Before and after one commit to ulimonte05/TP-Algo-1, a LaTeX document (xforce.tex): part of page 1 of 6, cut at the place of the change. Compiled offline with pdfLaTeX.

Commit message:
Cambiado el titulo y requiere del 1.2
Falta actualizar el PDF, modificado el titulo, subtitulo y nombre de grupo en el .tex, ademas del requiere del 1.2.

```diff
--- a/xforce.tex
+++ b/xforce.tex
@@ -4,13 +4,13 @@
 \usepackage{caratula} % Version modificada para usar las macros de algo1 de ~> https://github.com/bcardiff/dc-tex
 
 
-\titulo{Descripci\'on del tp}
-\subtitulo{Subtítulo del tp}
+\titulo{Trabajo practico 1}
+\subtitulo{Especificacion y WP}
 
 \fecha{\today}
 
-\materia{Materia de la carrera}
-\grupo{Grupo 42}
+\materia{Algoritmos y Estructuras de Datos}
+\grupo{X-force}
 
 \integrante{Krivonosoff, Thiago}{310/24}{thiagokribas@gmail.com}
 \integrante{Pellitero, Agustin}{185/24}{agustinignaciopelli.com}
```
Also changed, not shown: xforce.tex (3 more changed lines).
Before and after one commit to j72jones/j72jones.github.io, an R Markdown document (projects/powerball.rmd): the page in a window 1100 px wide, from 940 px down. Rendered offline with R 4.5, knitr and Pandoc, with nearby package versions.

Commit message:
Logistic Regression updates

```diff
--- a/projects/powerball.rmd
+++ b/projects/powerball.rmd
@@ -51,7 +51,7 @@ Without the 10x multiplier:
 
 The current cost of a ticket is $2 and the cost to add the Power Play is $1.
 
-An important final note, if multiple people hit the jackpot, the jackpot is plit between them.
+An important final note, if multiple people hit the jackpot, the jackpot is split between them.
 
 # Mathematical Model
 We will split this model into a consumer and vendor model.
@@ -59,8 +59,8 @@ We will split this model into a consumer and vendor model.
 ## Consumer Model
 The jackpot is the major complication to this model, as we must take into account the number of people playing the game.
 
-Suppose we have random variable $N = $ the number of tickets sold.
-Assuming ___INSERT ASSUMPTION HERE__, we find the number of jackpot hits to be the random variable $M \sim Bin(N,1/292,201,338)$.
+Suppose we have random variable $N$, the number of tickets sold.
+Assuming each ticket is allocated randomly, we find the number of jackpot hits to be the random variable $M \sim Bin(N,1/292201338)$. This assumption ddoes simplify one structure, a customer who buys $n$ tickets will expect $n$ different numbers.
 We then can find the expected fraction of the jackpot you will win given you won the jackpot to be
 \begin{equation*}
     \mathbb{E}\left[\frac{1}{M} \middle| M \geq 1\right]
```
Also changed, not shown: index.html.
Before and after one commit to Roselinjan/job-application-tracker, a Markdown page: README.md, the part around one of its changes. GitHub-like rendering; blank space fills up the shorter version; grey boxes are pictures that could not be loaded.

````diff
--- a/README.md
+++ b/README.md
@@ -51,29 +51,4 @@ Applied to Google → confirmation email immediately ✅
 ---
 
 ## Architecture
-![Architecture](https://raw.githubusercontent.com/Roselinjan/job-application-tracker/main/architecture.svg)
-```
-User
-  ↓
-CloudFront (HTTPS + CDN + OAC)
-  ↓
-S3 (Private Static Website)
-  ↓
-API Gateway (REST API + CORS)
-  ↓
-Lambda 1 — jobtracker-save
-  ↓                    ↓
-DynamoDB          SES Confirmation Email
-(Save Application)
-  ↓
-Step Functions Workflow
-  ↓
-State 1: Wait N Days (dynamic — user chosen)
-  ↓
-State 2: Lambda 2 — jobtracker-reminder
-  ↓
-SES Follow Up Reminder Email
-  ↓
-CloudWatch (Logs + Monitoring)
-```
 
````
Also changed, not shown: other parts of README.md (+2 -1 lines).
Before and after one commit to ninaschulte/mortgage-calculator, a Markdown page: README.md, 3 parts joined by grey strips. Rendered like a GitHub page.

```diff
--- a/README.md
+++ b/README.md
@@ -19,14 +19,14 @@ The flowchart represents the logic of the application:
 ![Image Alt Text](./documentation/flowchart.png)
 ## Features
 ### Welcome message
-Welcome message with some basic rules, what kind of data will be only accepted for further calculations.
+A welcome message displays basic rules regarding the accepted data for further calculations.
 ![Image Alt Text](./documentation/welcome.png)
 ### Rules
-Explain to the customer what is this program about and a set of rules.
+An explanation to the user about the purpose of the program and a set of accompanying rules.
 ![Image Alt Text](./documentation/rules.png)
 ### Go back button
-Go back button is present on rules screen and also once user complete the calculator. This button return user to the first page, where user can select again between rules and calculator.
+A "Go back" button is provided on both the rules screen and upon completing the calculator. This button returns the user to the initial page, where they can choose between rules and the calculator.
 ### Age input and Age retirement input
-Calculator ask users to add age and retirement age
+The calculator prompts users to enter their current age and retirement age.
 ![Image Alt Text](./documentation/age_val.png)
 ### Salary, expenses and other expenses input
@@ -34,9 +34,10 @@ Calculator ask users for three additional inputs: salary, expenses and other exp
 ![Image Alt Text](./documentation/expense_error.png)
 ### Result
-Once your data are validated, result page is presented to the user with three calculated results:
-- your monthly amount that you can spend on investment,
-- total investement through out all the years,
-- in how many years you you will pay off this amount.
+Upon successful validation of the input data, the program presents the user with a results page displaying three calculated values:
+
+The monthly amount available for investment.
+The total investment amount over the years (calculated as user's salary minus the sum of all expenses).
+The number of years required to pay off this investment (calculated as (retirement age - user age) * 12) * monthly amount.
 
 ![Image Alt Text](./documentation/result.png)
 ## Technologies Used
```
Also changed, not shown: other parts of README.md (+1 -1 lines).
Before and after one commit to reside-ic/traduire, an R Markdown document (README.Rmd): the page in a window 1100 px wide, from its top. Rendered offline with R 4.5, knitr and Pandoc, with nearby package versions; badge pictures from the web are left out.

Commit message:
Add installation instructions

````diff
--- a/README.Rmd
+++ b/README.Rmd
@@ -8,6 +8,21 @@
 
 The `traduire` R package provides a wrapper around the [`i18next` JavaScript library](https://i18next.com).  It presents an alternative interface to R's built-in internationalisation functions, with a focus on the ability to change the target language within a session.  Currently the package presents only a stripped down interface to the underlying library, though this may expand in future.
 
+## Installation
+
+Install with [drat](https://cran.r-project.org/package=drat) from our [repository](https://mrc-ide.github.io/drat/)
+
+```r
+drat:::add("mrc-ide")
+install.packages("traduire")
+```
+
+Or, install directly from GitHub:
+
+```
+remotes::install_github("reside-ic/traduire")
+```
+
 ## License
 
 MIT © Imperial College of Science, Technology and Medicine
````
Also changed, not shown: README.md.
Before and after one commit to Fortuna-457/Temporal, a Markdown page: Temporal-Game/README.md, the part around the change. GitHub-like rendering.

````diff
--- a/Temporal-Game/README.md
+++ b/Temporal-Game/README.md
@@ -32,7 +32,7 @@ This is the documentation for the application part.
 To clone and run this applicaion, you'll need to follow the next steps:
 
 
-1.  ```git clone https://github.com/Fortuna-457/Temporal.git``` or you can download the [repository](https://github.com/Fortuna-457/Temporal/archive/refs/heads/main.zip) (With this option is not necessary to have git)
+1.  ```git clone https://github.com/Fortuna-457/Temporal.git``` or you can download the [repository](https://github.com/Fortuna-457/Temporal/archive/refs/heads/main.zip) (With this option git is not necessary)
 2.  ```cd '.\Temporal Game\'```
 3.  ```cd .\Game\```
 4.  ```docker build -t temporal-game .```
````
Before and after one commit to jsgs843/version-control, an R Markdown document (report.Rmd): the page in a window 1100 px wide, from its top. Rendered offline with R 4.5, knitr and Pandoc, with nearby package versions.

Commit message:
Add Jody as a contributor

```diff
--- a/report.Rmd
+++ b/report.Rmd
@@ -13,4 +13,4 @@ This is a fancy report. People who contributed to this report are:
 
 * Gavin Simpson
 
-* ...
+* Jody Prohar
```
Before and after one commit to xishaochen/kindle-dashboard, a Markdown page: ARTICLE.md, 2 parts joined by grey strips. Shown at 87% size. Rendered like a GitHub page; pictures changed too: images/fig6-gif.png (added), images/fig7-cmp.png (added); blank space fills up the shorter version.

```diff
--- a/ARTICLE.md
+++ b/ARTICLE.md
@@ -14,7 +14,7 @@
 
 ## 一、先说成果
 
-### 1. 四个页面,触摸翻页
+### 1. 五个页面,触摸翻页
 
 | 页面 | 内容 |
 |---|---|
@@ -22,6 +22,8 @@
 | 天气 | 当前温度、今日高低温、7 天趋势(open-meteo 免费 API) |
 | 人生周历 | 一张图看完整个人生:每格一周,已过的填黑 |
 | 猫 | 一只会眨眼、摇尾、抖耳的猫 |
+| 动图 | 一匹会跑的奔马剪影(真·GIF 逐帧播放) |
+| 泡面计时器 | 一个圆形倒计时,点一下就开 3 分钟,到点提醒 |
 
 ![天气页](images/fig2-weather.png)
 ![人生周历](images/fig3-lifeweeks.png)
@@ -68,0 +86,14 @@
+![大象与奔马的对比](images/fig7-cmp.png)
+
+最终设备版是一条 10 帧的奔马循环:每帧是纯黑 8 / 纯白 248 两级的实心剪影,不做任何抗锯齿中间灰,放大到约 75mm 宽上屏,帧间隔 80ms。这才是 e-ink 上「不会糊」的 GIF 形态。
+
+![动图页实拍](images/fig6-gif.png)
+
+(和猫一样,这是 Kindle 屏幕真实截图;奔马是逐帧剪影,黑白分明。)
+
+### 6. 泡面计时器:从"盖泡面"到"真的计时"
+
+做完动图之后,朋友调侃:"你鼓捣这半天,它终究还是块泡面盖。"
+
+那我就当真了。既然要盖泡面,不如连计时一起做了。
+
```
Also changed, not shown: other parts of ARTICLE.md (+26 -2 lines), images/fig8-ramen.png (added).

------------------------

Your objective: Each line in the material above that mentions the word "Text" must be copied.

Answer to this problem:
 ![Image Alt Text](./documentation/flowchart.png)
 ![Image Alt Text](./documentation/welcome.png)
 ![Image Alt Text](./documentation/rules.png)
 ![Image Alt Text](./documentation/age_val.png)
 ![Image Alt Text](./documentation/expense_error.png)
 ![Image Alt Text](./documentation/result.png)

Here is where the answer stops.